WHAT YOU SHOULD DO:
Lift out each line of the data that holds "block".

EXERCISE MATERIAL:
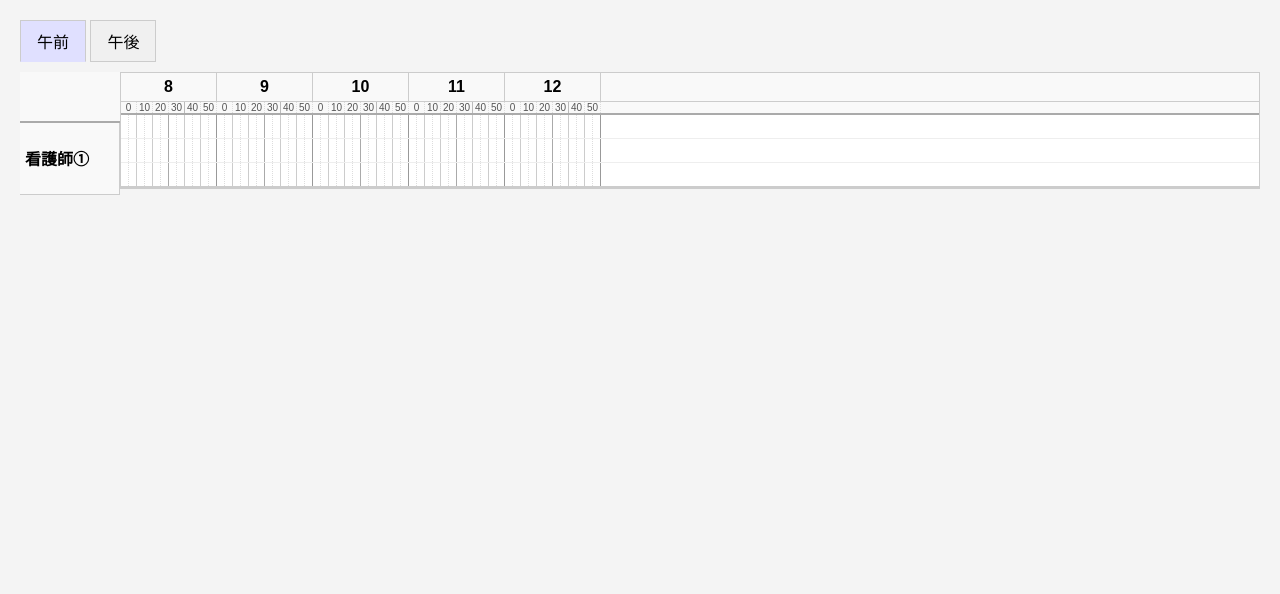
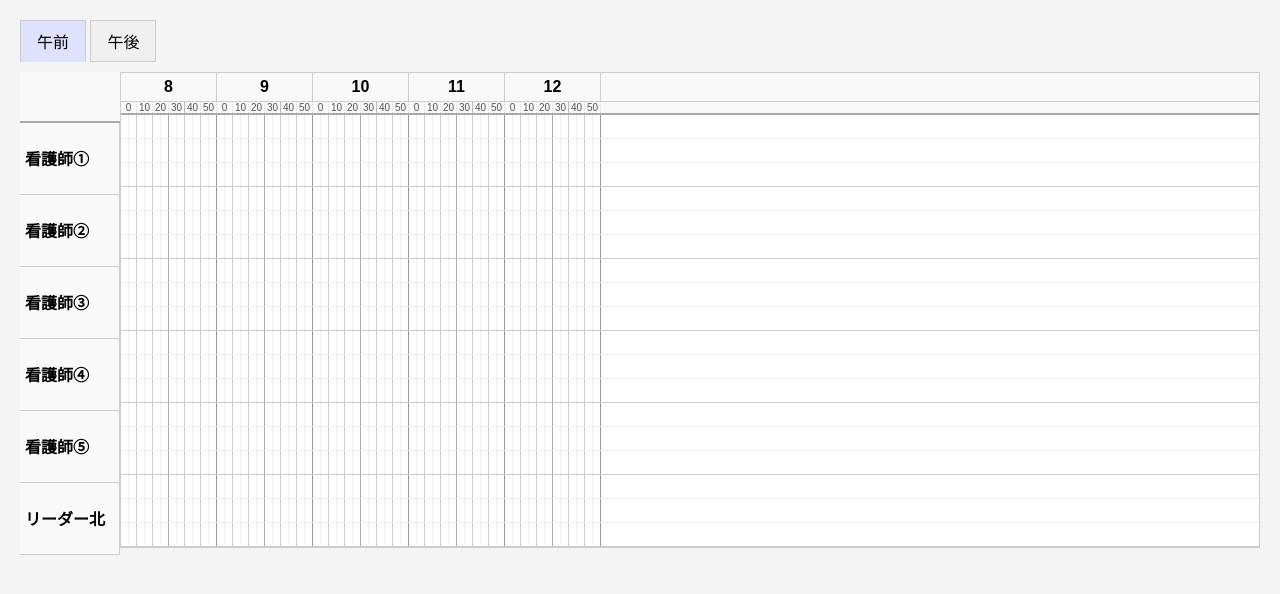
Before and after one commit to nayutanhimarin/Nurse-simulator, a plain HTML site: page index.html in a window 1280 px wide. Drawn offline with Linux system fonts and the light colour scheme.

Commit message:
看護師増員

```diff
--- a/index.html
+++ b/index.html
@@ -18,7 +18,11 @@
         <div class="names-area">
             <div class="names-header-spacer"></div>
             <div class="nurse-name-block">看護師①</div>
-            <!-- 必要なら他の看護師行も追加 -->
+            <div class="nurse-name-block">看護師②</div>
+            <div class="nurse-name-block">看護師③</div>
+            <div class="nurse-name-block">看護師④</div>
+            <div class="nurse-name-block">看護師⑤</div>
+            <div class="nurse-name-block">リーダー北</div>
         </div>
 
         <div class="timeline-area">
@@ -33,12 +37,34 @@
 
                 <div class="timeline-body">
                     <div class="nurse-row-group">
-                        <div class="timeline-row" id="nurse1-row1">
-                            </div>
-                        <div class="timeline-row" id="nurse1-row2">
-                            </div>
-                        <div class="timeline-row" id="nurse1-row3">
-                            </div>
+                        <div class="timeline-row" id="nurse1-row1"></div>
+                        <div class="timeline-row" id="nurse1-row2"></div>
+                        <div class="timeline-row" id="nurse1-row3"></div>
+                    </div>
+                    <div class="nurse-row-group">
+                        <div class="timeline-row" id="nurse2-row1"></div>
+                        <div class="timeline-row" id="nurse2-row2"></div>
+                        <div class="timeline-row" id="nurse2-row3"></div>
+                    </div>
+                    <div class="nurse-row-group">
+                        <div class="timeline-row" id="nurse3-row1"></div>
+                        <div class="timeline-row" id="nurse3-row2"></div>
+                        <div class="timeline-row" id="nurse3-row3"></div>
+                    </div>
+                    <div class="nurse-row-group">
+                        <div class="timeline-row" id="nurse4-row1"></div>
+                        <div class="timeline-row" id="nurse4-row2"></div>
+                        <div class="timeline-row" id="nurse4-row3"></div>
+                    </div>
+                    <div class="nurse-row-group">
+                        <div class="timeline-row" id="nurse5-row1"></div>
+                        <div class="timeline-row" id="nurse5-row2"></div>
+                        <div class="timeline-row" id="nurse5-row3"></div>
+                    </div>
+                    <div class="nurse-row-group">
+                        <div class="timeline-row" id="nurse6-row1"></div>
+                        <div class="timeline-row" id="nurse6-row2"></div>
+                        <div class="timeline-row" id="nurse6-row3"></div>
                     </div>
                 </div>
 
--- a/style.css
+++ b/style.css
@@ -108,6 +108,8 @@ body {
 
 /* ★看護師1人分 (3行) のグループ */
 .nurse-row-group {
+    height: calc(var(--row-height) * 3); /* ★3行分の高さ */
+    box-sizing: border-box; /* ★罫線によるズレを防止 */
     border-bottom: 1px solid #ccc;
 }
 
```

...

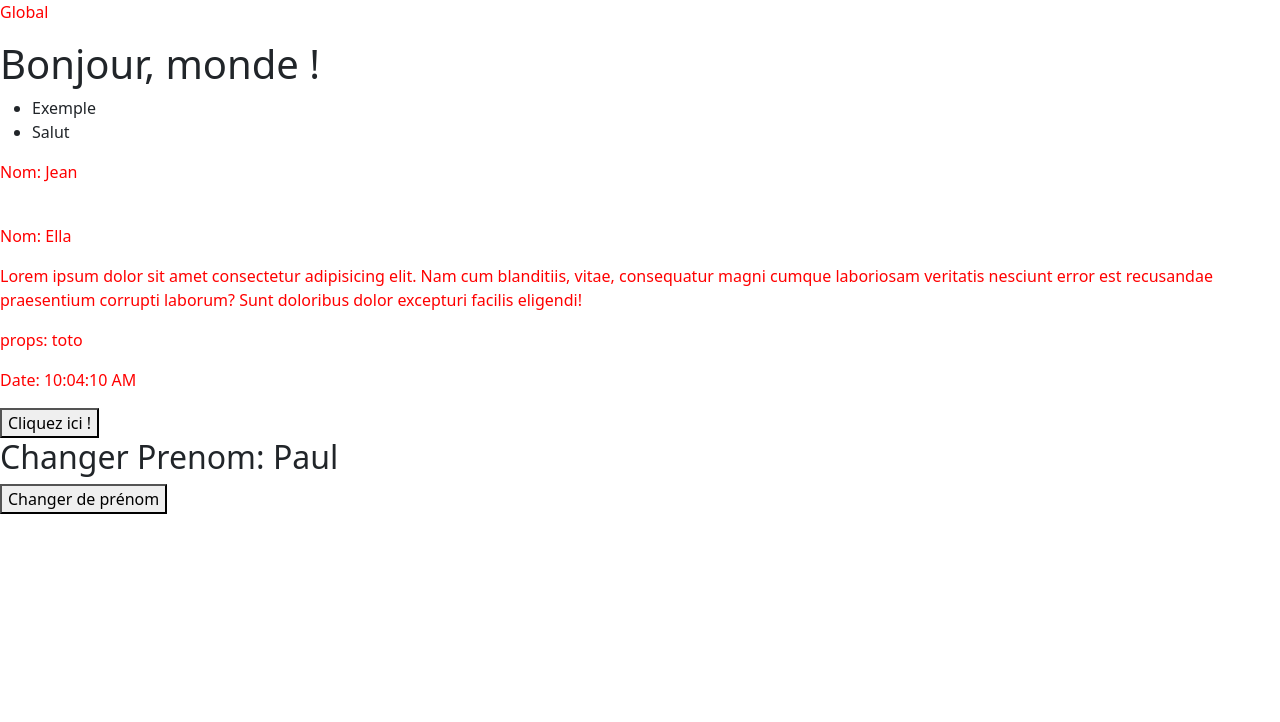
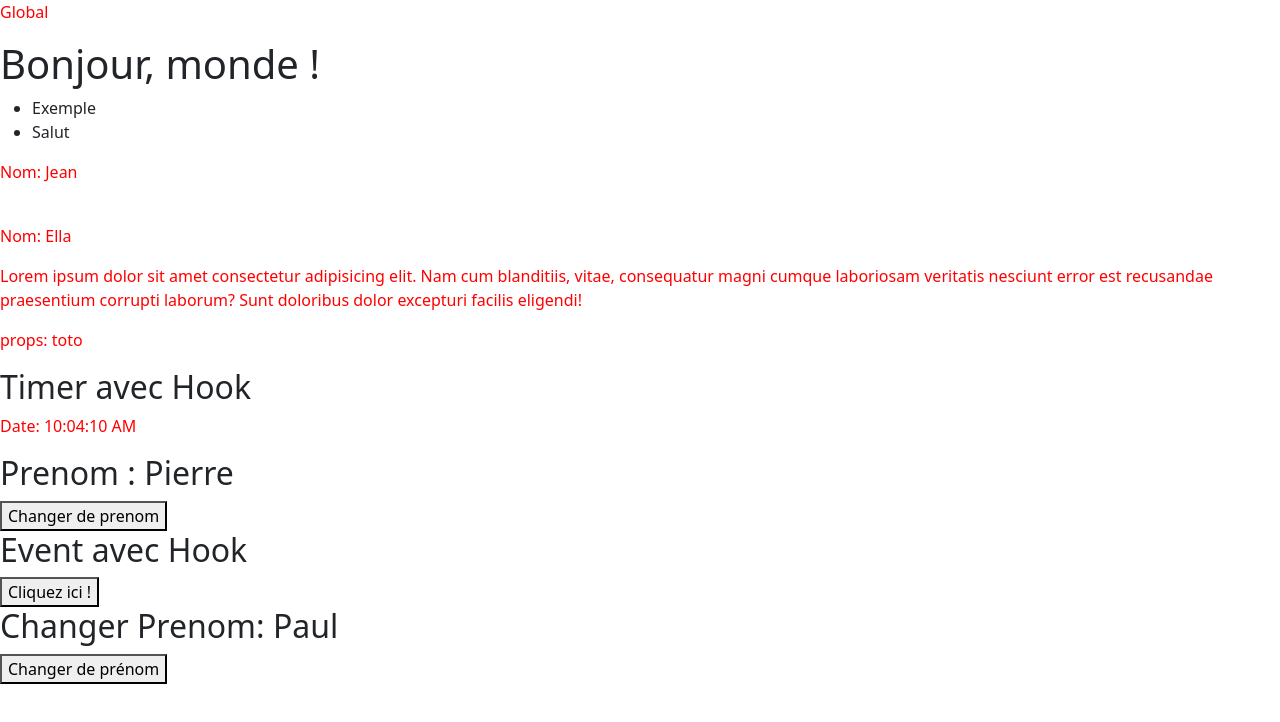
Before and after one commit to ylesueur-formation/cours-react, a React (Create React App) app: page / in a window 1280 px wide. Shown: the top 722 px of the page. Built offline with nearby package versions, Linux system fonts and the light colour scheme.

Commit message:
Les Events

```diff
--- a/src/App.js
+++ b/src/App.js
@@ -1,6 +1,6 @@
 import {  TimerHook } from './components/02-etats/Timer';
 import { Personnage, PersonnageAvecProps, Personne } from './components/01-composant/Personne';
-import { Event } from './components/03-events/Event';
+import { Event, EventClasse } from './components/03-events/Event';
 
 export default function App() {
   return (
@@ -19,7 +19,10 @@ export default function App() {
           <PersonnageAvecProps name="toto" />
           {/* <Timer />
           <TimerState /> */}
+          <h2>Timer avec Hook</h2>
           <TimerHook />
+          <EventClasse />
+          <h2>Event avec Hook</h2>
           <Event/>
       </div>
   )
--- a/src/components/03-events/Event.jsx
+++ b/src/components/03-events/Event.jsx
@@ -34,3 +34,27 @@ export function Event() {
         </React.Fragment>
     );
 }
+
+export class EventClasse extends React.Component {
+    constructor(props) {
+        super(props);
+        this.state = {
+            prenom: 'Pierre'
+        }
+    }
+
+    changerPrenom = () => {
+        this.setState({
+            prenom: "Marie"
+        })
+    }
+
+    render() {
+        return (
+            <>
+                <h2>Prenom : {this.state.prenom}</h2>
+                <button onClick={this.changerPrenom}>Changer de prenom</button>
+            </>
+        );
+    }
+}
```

OUTPUT:
             <div class="nurse-name-block">看護師①</div>
+            <div class="nurse-name-block">看護師②</div>
+            <div class="nurse-name-block">看護師③</div>
+            <div class="nurse-name-block">看護師④</div>
+            <div class="nurse-name-block">看護師⑤</div>
+            <div class="nurse-name-block">リーダー北</div>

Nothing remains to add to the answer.